Two weeks later they were vibrant with growth, especially one of them. The one in the blue container. I would watch it every day as the days turned more bearable and you could enjoy sitting outside again, a cool breeze occasionally interrupting the warmth. A few days later I noticed there were already yellow flowers throughout the tomato plant. This plant was unbelievable. Life was overtaking it and it was thriving. I told Jason about the flowers, but he had already seen them.
“Wait. What are you doing?” I asked in horror. He was pinching the flowers off one by one. The flowers that would turn into fruit.

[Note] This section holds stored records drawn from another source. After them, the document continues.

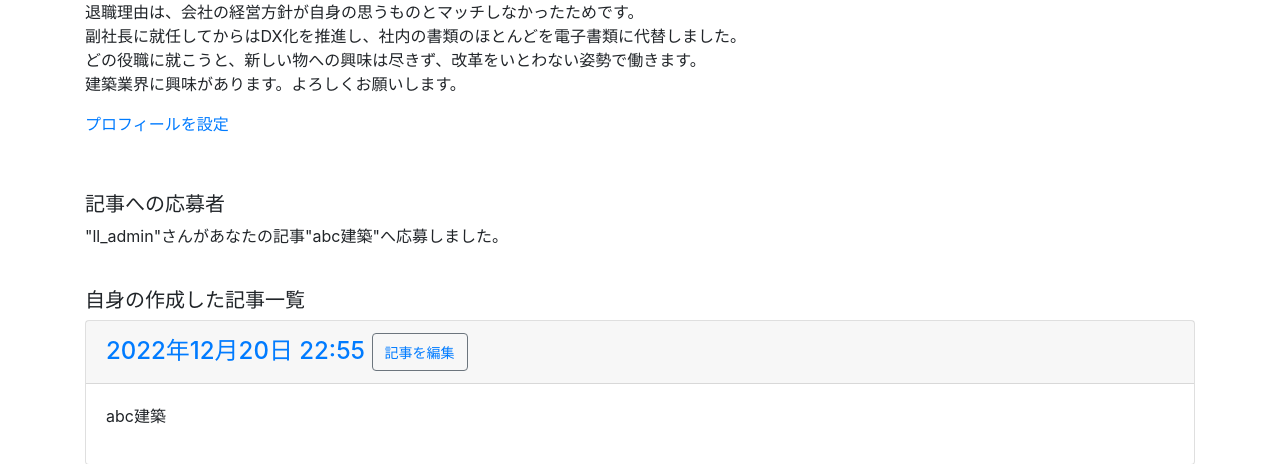
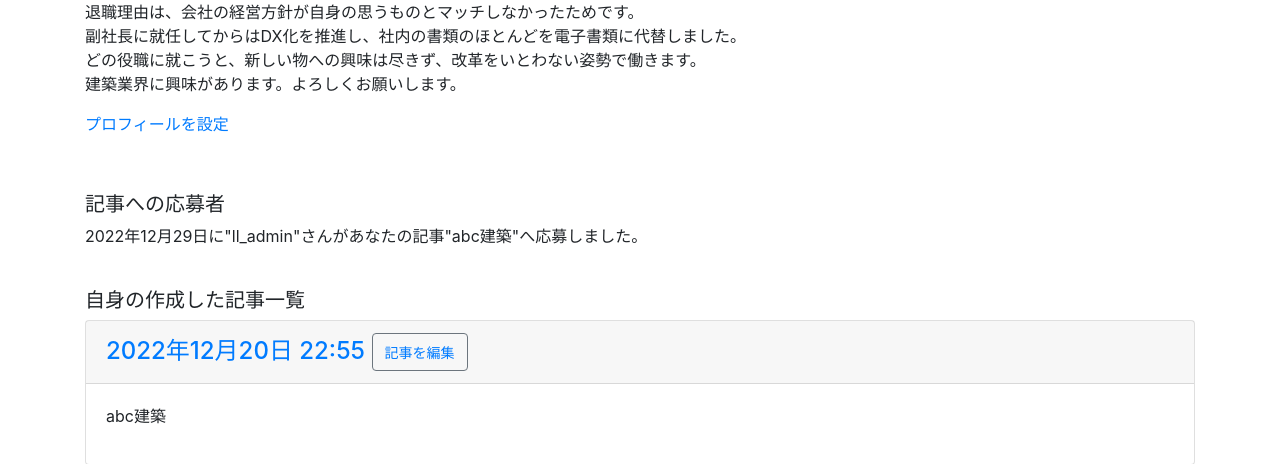
Before and after one commit to 19276YamamotoKeisuke/learning_log, a Django app: page /my_page/1/ in a window 1280 px wide. Shown: the part 554-1018 px from the top of the page. Run offline with Django 4.2, Linux system fonts and the light colour scheme; a user stored in the database is signed in; data comes from the database, SQL or seed files in the repository; both versions use the stored data as it was after the commit; parts of the project's set-up code (start-up, migrations or seed data) failed here and were passed over; some libraries are stand-ins or nearby versions.

Commit message:
date_added追加
my_pageで応募日時を閲覧できるように
次は応募確認画面からユーザー情報が閲覧できるようにしたい
→other_page的な
ユーザープロフィールに画像は設定するか？

```diff
--- a/learning_logs/models.py
+++ b/learning_logs/models.py
@@ -57,4 +57,4 @@ class Profile(models.Model):
 
     def __str__(self):
         """モデルの文字列表現を返す"""
-        return self.user
+        return self.family_name
--- a/learning_logs/templates/learning_logs/my_page.html
+++ b/learning_logs/templates/learning_logs/my_page.html
@@ -31,7 +31,7 @@
 <p>
 <h5>記事への応募者</h5>
 {% for apply in applys %}
-    <a>"{{ apply.applicant_id }}"さんがあなたの記事"{{ apply.entry_id }}"へ応募しました。</a><br>
+    <a>{{ apply.date_added }}に"{{ apply.applicant_id }}"さんがあなたの記事"{{ apply.entry_id }}"へ応募しました。</a><br>
 {% endfor %}
 </p>
 <br>
```
Also changed, not shown: db.sqlite3, learning_logs/migrations/0023_apply_date_added.py (added).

He smiled at me and said, “This plant’s not ready for fruit yet. If I don’t prune it, all the energy will go towards fruit and then the growth of the plant will become stunted. The energy needs to go to the roots. Let it build up the plant. Then it will be ready after a while to produce fruit. A lot of fruit.”
My frown slowly turned upward as the truth of the farmer’s words hit me. Pruning to be more fruitful. Where had I heard that before?
I remember having a phone conversation with my dear friend Ruth several years ago. I was in the kitchen on my cell phone amid dirty sippy cups and sticky countertops, stealing a bit of time away during a baby’s nap. And I was relaying to her my earnest desire to serve the Lord in ministry. How it seemed like all of my Bible college friends were just passing us by and doing incredible things for God. And here I was, a Carpenter’s wife having a kid every two years. Not that I discounted the ministry of motherhood. I just sensed there was more that I was made for. This calling of a life of being poured out doing something big.
“Maybe you’re not ready yet,” Ruth said to me.
I had opened my mouth, but couldn’t say anything to that. I had sometimes feared that I had missed God’s call upon my life. But the thought of not being ready for the call was something entirely different than missing it all together. I thought I was ready. Why wouldn’t I be? I’ve been to Bible school, grew up on the mission field, loved Jesus for as long as I can remember. Not ready yet? But then did I really have the right to determine my own readiness?
A month later I look at that same, pruned Sugar Lump tomato plant in the blue container. And it towers over the other plants in the Autumn garden. And it is heavy as can be with abundant fruit.